Provided records:
########

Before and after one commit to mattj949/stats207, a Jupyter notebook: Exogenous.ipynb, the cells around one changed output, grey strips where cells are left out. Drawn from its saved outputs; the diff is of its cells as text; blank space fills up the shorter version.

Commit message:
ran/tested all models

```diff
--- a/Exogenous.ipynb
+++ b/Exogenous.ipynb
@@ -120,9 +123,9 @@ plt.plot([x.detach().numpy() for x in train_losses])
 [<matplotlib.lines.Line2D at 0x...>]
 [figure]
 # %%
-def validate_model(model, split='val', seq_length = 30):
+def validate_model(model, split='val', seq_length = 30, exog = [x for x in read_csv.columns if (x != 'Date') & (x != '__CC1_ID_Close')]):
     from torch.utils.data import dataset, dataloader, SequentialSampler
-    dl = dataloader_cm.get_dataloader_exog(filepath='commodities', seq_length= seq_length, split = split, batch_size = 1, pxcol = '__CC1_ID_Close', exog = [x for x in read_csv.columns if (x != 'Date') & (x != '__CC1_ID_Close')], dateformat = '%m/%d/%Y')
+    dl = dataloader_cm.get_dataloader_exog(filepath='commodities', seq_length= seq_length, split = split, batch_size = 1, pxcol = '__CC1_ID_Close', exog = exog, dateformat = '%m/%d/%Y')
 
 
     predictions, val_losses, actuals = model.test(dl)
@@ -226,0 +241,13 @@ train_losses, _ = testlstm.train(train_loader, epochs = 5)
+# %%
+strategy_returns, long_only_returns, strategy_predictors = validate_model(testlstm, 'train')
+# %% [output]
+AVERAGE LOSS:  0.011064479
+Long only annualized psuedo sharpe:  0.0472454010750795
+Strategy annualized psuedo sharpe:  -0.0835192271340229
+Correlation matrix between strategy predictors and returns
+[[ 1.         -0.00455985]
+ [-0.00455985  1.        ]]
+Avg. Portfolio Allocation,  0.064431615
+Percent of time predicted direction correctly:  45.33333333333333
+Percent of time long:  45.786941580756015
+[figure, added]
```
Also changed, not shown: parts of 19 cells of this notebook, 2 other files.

########

What to produce: Every line of the listing above that contains "columns" is to be copied.

Task solution:
+def validate_model(model, split='val', seq_length = 30, exog = [x for x in read_csv.columns if (x != 'Date') & (x != '__CC1_ID_Close')]):
-    dl = dataloader_cm.get_dataloader_exog(filepath='commodities', seq_length= seq_length, split = split, batch_size = 1, pxcol = '__CC1_ID_Close', exog = [x for x in read_csv.columns if (x != 'Date') & (x != '__CC1_ID_Close')], dateformat = '%m/%d/%Y')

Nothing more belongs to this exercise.